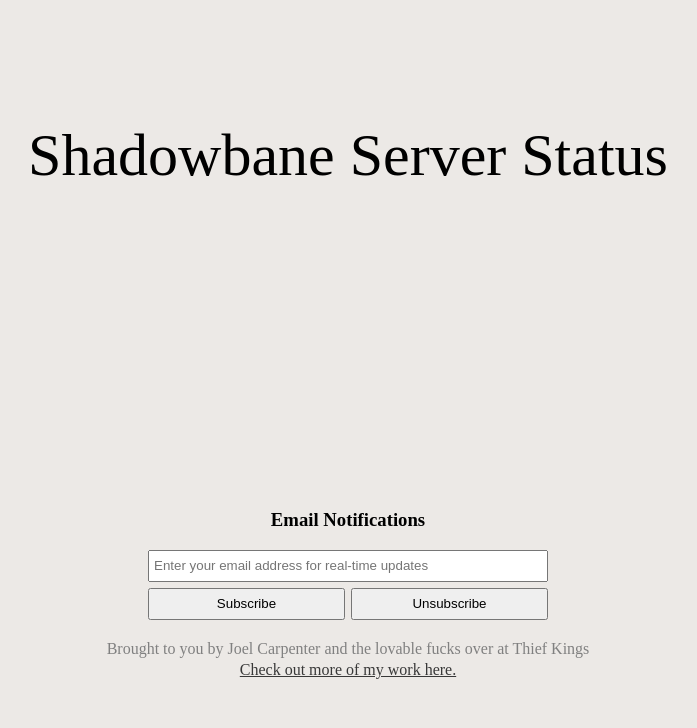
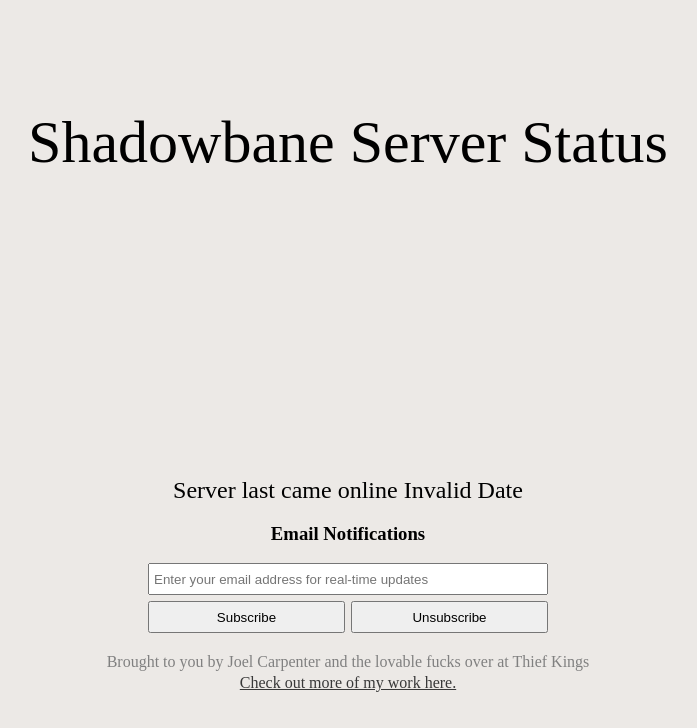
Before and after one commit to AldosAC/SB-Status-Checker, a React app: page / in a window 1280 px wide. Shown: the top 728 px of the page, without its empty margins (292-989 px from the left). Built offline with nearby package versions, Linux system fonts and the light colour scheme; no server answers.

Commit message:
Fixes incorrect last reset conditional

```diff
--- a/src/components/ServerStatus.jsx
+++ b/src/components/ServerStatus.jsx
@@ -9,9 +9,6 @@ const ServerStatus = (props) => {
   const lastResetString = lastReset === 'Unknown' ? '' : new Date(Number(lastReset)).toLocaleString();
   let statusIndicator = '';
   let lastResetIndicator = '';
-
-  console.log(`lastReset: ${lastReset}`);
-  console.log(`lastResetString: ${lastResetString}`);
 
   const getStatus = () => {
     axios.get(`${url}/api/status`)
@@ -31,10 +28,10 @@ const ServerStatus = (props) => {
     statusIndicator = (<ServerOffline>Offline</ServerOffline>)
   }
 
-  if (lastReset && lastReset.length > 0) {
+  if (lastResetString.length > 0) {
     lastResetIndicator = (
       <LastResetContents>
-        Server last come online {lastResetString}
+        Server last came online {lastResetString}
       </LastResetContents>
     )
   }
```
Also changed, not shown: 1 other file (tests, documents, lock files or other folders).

(ACTIVITY): Would you please retype the material above exactly and leave out each picture?

(SOLUTION BELOW):
Before and after one commit to AldosAC/SB-Status-Checker, a React app: page / in a window 1280 px wide. Shown: the top 728 px of the page, without its empty margins (292-989 px from the left). Built offline with nearby package versions, Linux system fonts and the light colour scheme; no server answers.

Commit message:
Fixes incorrect last reset conditional

```diff
--- a/src/components/ServerStatus.jsx
+++ b/src/components/ServerStatus.jsx
@@ -9,9 +9,6 @@ const ServerStatus = (props) => {
   const lastResetString = lastReset === 'Unknown' ? '' : new Date(Number(lastReset)).toLocaleString();
   let statusIndicator = '';
   let lastResetIndicator = '';
-
-  console.log(`lastReset: ${lastReset}`);
-  console.log(`lastResetString: ${lastResetString}`);
 
   const getStatus = () => {
     axios.get(`${url}/api/status`)
@@ -31,10 +28,10 @@ const ServerStatus = (props) => {
     statusIndicator = (<ServerOffline>Offline</ServerOffline>)
   }
 
-  if (lastReset && lastReset.length > 0) {
+  if (lastResetString.length > 0) {
     lastResetIndicator = (
       <LastResetContents>
-        Server last come online {lastResetString}
+        Server last came online {lastResetString}
       </LastResetContents>
     )
   }
```
Also changed, not shown: 1 other file (tests, documents, lock files or other folders).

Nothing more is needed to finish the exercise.